- **REQUIRED ACTION**
Filter the entries for lines with the word "install".

Web page edit records:
::::::::::
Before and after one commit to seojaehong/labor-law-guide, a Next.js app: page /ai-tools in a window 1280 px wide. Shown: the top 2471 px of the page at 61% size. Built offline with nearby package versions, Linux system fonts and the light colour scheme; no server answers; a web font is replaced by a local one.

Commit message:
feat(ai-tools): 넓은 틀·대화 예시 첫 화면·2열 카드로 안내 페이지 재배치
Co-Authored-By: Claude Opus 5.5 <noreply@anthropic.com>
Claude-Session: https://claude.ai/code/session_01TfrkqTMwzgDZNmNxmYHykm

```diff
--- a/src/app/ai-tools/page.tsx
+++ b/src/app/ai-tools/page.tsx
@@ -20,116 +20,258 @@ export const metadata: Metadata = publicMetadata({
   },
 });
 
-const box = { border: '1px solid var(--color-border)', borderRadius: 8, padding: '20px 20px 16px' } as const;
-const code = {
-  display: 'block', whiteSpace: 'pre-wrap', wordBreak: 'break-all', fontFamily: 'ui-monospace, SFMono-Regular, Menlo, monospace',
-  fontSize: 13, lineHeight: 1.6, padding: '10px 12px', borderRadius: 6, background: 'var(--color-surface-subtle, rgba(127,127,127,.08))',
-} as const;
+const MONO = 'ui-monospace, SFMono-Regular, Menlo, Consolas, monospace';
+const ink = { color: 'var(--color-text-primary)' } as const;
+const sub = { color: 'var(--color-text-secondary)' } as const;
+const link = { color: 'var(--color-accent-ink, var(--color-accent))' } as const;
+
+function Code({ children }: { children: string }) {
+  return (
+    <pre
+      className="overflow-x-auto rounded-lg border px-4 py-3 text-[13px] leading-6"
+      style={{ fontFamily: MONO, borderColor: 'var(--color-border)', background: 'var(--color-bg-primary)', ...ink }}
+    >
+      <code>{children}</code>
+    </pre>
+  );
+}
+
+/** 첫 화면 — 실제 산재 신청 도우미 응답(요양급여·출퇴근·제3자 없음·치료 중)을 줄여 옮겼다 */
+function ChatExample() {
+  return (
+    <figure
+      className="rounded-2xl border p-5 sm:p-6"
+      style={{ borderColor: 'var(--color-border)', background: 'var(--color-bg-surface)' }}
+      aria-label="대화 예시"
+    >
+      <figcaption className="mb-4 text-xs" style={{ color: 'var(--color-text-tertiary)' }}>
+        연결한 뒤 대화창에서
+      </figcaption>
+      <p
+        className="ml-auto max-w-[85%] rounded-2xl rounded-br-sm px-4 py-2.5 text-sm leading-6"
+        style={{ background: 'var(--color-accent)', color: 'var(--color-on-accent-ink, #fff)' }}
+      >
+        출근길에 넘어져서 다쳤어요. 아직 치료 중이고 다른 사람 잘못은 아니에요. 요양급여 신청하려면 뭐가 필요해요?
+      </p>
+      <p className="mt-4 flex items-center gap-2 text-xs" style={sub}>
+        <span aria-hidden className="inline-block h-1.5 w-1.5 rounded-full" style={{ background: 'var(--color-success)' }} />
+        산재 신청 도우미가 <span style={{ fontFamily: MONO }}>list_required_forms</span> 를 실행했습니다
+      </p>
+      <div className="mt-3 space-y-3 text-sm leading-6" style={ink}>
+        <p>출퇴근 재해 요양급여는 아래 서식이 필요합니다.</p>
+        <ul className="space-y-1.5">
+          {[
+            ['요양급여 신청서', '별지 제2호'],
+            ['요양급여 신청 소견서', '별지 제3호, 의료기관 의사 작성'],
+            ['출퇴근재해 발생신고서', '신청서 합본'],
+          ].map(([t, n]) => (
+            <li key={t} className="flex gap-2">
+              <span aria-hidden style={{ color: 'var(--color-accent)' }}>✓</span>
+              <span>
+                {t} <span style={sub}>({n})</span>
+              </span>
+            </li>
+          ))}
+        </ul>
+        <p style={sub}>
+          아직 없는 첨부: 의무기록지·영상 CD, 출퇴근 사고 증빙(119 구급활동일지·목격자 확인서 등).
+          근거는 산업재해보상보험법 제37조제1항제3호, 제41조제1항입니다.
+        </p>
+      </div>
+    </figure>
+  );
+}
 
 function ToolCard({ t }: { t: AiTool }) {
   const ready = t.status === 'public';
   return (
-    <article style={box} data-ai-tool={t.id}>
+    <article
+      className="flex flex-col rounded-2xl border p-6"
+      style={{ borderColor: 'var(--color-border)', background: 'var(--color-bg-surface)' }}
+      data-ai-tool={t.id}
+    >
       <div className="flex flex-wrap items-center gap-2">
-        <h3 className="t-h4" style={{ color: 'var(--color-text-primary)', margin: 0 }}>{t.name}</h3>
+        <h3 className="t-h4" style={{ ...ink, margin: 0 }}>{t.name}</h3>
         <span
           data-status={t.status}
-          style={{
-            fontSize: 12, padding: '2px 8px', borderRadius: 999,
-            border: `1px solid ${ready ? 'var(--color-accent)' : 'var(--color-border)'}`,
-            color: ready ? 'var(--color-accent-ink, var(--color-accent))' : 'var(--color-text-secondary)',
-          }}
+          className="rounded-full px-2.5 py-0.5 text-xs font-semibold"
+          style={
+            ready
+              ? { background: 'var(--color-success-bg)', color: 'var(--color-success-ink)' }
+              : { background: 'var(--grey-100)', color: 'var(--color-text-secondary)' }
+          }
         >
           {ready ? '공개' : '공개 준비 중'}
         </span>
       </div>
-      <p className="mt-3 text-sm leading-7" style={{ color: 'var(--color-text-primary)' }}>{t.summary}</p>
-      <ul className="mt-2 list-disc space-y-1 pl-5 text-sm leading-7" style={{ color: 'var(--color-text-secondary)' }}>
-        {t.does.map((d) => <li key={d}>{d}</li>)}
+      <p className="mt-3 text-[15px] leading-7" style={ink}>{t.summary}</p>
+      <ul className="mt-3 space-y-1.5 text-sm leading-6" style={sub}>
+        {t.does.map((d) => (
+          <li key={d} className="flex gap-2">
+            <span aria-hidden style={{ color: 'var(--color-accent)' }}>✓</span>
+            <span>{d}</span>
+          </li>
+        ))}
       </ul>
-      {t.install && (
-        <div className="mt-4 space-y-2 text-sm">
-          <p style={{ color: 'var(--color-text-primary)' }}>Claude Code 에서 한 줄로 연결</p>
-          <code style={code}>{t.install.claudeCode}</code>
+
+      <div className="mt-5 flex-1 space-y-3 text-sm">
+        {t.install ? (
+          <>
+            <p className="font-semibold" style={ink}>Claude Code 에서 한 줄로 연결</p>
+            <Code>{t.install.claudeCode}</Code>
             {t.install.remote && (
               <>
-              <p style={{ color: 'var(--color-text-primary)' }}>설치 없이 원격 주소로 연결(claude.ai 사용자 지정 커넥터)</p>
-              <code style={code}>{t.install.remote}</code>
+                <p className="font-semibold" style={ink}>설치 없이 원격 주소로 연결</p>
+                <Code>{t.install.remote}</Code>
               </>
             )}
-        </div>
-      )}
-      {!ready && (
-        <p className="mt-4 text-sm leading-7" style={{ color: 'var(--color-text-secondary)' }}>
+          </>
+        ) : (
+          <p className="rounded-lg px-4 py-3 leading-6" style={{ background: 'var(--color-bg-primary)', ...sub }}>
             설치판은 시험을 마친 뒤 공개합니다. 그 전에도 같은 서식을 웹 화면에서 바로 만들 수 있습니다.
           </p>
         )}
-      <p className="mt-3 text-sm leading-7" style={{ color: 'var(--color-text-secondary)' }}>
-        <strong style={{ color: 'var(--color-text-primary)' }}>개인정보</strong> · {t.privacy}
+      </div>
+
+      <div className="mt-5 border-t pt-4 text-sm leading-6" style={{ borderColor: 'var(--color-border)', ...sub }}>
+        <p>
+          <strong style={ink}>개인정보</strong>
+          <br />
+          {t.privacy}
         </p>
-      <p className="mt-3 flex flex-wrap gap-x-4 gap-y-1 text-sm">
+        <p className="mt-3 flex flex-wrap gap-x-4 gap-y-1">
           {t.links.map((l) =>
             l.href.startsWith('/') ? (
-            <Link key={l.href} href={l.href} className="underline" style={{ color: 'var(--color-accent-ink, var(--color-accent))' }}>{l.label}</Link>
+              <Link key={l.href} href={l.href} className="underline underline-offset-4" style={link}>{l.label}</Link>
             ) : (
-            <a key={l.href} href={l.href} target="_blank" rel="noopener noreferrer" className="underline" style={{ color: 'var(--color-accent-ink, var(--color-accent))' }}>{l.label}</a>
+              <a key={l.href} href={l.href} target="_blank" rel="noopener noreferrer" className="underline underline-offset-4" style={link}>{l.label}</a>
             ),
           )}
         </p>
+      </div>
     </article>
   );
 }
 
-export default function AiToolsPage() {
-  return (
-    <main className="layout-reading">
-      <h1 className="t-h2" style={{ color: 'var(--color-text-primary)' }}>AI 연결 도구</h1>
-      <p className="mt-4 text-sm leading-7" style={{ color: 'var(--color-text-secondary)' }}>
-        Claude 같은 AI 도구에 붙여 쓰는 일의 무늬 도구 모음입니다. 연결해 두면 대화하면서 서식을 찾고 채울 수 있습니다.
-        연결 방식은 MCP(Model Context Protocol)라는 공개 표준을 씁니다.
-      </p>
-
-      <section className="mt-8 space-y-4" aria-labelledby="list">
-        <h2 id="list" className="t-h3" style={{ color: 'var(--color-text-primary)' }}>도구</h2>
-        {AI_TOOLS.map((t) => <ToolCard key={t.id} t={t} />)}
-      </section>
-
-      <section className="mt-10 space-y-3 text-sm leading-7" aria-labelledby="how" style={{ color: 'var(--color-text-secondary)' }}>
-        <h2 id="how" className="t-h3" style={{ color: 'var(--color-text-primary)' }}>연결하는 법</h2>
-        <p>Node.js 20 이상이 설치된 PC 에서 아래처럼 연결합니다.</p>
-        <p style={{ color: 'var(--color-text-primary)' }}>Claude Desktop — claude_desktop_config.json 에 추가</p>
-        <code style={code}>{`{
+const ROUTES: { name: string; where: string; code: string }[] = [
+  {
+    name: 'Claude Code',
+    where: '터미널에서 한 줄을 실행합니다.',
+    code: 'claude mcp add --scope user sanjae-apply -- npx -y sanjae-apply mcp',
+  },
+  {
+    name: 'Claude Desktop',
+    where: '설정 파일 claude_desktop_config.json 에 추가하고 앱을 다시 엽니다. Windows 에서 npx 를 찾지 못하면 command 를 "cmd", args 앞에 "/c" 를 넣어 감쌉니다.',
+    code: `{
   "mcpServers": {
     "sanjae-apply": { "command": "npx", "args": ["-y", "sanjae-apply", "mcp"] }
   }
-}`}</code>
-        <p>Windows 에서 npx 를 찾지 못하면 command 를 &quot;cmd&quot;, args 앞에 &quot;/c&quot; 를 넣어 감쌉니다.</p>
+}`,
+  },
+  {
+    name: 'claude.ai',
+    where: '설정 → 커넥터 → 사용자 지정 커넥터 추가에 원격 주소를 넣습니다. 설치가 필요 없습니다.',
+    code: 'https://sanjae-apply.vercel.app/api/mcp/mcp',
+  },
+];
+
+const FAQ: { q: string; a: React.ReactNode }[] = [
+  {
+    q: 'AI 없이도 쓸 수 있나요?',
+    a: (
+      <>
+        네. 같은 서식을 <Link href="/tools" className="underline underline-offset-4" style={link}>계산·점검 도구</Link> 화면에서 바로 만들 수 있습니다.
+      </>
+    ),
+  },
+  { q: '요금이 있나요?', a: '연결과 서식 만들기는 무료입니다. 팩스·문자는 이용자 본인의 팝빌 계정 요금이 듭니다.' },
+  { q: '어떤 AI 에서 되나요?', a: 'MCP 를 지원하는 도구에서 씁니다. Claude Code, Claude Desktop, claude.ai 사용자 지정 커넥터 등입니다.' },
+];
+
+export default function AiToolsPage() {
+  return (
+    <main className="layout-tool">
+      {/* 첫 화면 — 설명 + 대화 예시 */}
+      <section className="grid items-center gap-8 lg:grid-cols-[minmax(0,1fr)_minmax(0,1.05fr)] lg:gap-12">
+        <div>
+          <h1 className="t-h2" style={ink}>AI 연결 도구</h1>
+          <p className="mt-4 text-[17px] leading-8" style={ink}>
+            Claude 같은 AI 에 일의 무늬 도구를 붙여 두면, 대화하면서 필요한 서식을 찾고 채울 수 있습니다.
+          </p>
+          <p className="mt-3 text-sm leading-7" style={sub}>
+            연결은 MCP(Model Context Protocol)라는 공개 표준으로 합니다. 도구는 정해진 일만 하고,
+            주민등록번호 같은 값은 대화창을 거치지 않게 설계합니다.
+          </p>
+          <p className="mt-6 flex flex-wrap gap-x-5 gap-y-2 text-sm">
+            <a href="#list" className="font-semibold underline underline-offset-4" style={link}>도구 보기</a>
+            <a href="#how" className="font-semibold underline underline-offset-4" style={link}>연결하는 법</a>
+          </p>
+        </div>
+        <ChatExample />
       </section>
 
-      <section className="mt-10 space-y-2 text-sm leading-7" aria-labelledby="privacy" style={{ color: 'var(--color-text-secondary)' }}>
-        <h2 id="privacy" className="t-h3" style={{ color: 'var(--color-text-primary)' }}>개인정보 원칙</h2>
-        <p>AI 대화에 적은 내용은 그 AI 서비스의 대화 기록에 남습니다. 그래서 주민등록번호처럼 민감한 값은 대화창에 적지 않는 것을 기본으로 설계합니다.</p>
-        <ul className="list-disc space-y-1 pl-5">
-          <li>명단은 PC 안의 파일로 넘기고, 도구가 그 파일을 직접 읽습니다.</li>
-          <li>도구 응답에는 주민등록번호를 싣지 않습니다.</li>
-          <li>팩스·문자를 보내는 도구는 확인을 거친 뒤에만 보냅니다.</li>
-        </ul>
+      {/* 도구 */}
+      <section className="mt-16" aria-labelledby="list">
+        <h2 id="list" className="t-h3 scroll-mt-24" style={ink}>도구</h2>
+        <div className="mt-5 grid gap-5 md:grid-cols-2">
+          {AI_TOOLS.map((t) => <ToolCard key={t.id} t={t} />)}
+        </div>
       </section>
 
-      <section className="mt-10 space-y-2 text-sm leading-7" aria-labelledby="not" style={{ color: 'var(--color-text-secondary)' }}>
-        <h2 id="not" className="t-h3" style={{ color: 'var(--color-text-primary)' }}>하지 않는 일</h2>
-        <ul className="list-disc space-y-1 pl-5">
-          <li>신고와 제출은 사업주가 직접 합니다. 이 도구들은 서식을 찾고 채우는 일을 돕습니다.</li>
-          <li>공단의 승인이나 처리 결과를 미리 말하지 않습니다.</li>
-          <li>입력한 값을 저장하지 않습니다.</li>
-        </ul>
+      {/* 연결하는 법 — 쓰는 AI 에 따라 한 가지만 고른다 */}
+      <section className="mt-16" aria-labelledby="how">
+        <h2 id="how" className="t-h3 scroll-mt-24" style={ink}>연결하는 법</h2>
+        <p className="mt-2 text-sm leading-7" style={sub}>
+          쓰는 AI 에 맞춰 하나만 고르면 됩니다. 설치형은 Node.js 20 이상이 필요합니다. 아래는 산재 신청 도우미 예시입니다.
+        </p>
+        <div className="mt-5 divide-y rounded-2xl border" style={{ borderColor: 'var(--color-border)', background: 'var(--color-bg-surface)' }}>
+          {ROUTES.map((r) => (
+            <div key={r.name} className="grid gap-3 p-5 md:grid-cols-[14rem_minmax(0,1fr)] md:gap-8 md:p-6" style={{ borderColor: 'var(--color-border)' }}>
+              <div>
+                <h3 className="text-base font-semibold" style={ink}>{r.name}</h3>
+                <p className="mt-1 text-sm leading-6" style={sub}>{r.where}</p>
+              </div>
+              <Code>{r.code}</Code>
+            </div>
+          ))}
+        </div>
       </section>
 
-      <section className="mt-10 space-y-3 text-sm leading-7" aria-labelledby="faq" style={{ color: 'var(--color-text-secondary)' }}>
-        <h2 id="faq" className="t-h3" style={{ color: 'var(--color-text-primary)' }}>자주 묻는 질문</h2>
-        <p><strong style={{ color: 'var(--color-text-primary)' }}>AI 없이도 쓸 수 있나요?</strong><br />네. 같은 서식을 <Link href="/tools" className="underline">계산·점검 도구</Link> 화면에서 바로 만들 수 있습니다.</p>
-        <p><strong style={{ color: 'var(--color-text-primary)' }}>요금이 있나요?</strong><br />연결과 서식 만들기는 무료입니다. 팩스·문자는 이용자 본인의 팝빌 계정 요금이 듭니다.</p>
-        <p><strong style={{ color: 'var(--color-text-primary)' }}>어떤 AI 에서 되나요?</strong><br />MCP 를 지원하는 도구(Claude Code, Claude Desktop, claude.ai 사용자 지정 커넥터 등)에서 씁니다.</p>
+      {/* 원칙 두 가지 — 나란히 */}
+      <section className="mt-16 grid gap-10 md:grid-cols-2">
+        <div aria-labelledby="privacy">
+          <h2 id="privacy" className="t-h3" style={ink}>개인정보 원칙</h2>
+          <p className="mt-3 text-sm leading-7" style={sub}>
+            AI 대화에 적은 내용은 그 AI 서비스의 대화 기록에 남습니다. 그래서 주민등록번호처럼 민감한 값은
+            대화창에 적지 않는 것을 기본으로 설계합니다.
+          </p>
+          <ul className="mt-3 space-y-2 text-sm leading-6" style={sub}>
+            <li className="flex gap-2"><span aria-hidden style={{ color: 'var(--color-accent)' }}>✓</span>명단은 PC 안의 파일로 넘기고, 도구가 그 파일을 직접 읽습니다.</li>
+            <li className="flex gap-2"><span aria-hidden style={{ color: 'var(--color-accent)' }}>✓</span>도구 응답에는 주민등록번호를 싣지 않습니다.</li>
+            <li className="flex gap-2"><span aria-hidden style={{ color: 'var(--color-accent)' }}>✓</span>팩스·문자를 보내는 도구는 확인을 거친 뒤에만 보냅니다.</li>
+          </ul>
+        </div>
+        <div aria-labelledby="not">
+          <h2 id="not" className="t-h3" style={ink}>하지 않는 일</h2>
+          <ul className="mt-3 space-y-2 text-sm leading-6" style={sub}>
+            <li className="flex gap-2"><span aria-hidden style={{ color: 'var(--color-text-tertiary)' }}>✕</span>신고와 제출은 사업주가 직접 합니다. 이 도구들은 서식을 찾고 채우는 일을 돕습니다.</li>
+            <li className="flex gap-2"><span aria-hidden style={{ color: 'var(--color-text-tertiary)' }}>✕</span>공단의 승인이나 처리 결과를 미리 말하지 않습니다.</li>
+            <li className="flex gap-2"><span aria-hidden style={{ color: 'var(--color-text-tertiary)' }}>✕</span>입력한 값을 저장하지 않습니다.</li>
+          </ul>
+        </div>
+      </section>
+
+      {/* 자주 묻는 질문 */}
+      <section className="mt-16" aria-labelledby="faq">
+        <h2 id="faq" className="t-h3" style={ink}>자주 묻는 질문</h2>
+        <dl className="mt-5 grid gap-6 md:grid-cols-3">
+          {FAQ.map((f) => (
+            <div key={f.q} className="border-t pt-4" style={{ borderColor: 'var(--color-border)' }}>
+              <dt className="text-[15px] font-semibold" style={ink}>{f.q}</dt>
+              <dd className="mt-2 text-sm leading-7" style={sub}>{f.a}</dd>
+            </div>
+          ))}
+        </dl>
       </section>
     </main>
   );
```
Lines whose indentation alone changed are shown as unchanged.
::::::::::
- **ANSWER SPACE**
-      {t.install && (
-          <code style={code}>{t.install.claudeCode}</code>
+        {t.install ? (
+            <Code>{t.install.claudeCode}</Code>
             {t.install.remote && (
-              <code style={code}>{t.install.remote}</code>
+                <Code>{t.install.remote}</Code>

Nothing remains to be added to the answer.